Likewise with suffering. Suffering is defined, I think, by deep pain that lasts over time. Feeling pain can be an emotion. Living in suffering is about much more than emotion.
So I would dispute the place of depression and suffering in that list of emotions, but for the most part, all the others come and go. Some will come and go in seconds, some in minutes, some, like grief, can last for weeks or months before they eventually regress to a fleeting emotion that can hit us at any time. (Saudade is a new one for me. I’d like to learn more about that!)
So if we think of happiness as an emotion and nothing else, then it will come and go like an emotion. We can feel happy, and an email can pop into your inbox, relaying something that’s gone wrong at work, and that feeling can disappear in an instant.
When I talk about happiness, I’m not talking about a happy feeling.
That is a part of it, of course. But only a part. (I prefer to call that feeling “joy”.) Happiness, to me, is way more than emotions that come and go fleetingly.

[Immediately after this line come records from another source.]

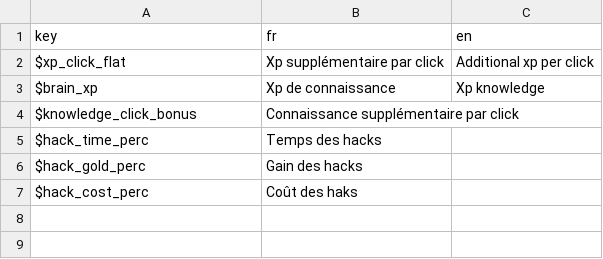
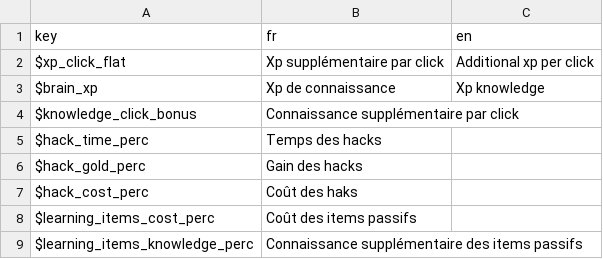
Before and after one commit to Proksimas/HackerIDLE, a CSV file: hackeridle/Game/Events/keys_events.csv, drawn as a sheet.

Commit message:
les learnigns items ne marchent pas

```diff
--- a/hackeridle/Game/Events/keys_events.csv
+++ b/hackeridle/Game/Events/keys_events.csv
@@ -7 +7,3 @@ $hack_gold_perc;Gain des hacks;
 $hack_cost_perc;Coût des haks;
+$learning_items_cost_perc;Coût des items passifs;
+$learning_items_knowledge_perc;Connaissance supplémentaire des items passifs;
```
Also changed, not shown: 11 other files.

Happiness is about a state of mind, now and at every now in the future.
Myth 6. Happiness is the Opposite of Sadness, or Grief
If we’re talking moods, then yes, being in a happy mood is quite self-evidently not being in a sad mood.
But it is possible to experience great happiness and experience great sadness.
And let me tell you something.
It is not just possible, it is essential.
Being alive is all about different emotions and experiences.
Emotions are a central part of life, and have been for as long as humans have been roaming the planet. Emotions are an essential component of being human.
So are experiences. New and different experiences so that we can grow and progress. Repeated and habitual experiences so that we can gain mastery at the crafts to which we dedicate ourselves.
Living a life of emotions and experiences makes sadness and grief absolutely unavoidable.
So a happy life must be one which includes sadness. A happy life is one that knows sadness and grief.
In fact, I argue that sadness and even grief are essential to a happy life.
Because the only way to avoid sadness and grief is not to live.
Without knowing the feeling of happiness, we cannot know sadness.
Without knowing love, we cannot know grief. (And the greater the love, the greater the grief.)
We must be grateful for this. It is the paradox of humanity. To know one side is to know the other, and welcome both.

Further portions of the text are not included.